LANESBOROUGH, Mass. — The owner of the Berkshire Mall still hasn't paid a quarter-million-dollar Superior Court judgment to Petricca Industries. Now Petricca wants to collect what it is owed from rent the stores pay.
Petricca has filed for a trustee process, which seeks to extricate the approximately $250,000 owed from the rents. The move would garnish the mall's income to pay the judgment — the money would go from the stores to Petricca instead of Berkshire Mall Realty Holdings.
Trustee summonses were issued to 19 stores at the mall calling on them to disclose "what goods, effects or credits, if any, of the defendant named above, are in your hands or possession at the time of the service summons upon you which may be taken on execution issued upon said judgment."
Four entities have responded to that summons,with two saying they would withhold rent until the court makes a judgment.
In an affidavit filed with the court, Solomon's Furniture said it would withhold paying some $5,000 worth of December's rent — for the store and for Toy Giant — and "wait until I am told what to do by the court." Foot Locker responded that its lease expires at the end of January 2018 and that it, too, will hold payments due to the Berkshire Mall "until otherwise directed, or permitted by law."
Shoe Show, operating as the Shoe Dept., responded that it does not owe the owners anything right now, but that its rent is assessed on a percentage of the store's gross sales. Sears, which is leaving the mall in the next few weeks, asked for an amended summons correctly identifying Sears and Roebuck, instead of just Sears.
The order to summons was issued on Nov. 3 by Judge Michael Ripps. The issue dates back to last winter, when Petricca had entered an agreement to plow and remove snow from the Berkshire Mall parking lot.
"On or around October 26, 2016, Berkshire Realty and PCC entered into an agreement concerning the provision of services at the Berkshire Mall. According to the agreement, Petricca Construction Company agreed to provide snow removal services as well as services incidental to snow removal, including salting, at a property operated by Berkshire Realty known as the Berkshire Mall," reads the docket filed in Berkshire Superior Court.
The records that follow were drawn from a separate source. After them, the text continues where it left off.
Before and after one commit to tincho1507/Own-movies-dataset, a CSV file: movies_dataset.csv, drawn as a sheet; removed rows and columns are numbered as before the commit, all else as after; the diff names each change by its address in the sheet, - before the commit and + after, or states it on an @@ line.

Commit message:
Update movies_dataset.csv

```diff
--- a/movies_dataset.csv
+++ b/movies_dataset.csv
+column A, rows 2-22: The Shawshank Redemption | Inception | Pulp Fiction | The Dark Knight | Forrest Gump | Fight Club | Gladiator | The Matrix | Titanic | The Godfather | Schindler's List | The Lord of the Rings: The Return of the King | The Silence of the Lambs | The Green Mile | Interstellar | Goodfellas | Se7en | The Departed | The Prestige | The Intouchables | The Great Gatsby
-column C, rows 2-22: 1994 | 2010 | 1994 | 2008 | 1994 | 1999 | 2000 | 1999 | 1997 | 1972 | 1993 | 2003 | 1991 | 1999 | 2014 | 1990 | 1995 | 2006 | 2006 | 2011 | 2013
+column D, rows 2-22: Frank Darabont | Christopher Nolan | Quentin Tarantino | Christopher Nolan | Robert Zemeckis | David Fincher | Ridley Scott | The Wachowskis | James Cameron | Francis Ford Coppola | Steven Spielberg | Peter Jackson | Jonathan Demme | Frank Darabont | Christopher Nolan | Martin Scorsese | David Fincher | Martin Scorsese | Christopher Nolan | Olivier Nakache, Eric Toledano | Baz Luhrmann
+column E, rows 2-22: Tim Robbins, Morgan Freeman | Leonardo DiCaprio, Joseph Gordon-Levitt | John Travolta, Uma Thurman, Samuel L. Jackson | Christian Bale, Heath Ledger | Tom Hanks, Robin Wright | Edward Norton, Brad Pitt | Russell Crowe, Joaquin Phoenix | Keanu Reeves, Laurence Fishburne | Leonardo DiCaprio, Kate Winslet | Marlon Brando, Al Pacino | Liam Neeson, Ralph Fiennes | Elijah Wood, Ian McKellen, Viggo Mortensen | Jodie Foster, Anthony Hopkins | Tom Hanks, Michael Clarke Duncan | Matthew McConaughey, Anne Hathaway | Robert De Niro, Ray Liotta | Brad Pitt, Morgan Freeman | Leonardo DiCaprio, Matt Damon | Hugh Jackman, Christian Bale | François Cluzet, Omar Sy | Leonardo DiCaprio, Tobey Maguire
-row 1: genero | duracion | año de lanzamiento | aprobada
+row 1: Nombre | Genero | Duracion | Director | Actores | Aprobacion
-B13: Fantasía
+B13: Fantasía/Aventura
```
On Oct. 31, Petricca filed for the trustee process. A filing written by Michael MacDonald, general counsel for Petricca, claims there is no liability insurance available for Petricca to receive what is now up to $248,997.51 and that "there is a clear danger that the defendant, if notified in advance of the motion for approval of trustee process, will attempt to divert or conceal, or otherwise place out of reach the funds in the hands and possession of the trustee sought by this attachment."
The mall is owned by Kohan Retail Investment Group, which purchased it about a year ago. The company has been routinely behind on bills, including being late on fees and taxes owed to both the town of Lanesborough and the Baker Hill Road District.
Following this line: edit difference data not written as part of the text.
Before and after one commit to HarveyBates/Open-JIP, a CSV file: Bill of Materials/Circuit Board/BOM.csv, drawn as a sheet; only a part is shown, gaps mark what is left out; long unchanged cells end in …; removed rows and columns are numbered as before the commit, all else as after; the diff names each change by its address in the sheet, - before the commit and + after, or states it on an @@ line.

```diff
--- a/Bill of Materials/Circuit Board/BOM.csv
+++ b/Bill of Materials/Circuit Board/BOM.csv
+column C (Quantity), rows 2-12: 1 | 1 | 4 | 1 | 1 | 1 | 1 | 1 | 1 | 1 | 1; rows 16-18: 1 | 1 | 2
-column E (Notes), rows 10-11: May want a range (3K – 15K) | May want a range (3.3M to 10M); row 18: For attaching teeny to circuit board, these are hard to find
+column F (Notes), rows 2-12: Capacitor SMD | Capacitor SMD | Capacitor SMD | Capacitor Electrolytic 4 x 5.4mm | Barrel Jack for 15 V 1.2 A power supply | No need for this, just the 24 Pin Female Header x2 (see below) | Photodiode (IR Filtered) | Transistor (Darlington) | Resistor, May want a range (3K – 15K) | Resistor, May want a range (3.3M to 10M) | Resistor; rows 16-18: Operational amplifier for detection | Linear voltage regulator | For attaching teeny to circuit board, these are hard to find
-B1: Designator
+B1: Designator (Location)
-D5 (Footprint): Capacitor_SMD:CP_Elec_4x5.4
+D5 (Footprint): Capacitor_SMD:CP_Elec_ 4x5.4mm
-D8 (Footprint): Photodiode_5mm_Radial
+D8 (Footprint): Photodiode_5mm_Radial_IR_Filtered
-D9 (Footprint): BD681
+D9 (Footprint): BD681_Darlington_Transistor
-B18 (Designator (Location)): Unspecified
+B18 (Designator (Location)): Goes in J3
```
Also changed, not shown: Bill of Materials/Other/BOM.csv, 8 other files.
In recent years, the mall has lost nearly all of its anchors. Macy's, Best Buy, Sears, and J.C. Penney have all opted to vacate the property. Target and Regal Cinemas are both still there, but both also own their respective properties.
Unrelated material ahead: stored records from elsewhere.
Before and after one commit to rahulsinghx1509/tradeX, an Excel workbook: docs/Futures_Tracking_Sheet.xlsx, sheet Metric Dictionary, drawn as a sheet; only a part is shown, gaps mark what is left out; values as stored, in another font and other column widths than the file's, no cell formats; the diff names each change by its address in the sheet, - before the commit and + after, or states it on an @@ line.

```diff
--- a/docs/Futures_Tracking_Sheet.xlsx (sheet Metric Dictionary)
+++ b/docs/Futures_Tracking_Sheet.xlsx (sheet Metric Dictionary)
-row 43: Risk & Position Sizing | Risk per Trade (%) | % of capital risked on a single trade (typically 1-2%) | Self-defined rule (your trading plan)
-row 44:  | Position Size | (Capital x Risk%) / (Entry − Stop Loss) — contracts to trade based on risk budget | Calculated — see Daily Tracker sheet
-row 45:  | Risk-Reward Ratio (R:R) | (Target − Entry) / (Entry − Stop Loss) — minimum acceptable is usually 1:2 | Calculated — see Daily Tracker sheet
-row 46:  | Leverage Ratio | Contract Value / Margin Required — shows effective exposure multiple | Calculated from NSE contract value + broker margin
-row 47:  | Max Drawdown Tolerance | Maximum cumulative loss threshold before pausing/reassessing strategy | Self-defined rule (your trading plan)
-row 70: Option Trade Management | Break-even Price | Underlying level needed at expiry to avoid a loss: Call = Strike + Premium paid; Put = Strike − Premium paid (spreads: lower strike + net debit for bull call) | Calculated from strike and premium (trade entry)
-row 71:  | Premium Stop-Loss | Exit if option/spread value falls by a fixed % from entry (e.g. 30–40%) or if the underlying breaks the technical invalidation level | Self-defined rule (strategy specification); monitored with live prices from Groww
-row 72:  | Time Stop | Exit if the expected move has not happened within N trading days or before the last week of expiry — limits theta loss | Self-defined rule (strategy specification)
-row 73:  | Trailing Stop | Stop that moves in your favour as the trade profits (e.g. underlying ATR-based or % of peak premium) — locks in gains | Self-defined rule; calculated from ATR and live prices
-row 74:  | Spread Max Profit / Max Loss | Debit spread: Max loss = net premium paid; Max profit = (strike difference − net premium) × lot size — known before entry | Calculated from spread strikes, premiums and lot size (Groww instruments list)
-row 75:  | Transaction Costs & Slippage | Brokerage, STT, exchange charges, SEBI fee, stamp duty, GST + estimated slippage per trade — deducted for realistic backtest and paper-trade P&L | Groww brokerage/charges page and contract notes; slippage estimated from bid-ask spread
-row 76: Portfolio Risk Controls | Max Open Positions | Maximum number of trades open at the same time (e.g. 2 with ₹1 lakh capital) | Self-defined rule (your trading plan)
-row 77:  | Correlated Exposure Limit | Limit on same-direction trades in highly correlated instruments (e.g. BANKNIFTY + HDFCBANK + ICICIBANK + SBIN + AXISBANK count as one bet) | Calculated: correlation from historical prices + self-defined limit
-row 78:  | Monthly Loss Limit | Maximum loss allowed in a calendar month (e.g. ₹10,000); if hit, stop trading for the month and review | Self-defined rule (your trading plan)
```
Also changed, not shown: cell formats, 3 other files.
Kohan is known for buying distressed malls and has made the news all over the country relating to them. Just this week, Kohan nearly had the power shut off from a mall in the state of Florida because it owed some $210,000.
iBerkshires.com welcomes critical, respectful dialogue; please keep comments focused on the issues and not on personalities. Profanity, obscenity, racist language and harassment are not allowed. iBerkshires reserves the right to ban commenters or remove commenting on any article at any time. Concerns may be sent to firstname.lastname@example.org.
iBerkshires.com welcomes critical, respectful dialogue. Name-calling, personal attacks, libel, slander or foul language is not allowed. All comments are reviewed before posting and will be deleted or edited as necessary.
We show up at hurricanes, budget meetings, high school games, accidents, fires and community events. We show up at celebrations and tragedies and everything in between. We show up so our readers can learn about pivotal events that affect their communities and their lives.
How important is local news to you? You can support independent, unbiased journalism and help iBerkshires grow for as a little as the cost of a cup of coffee a week.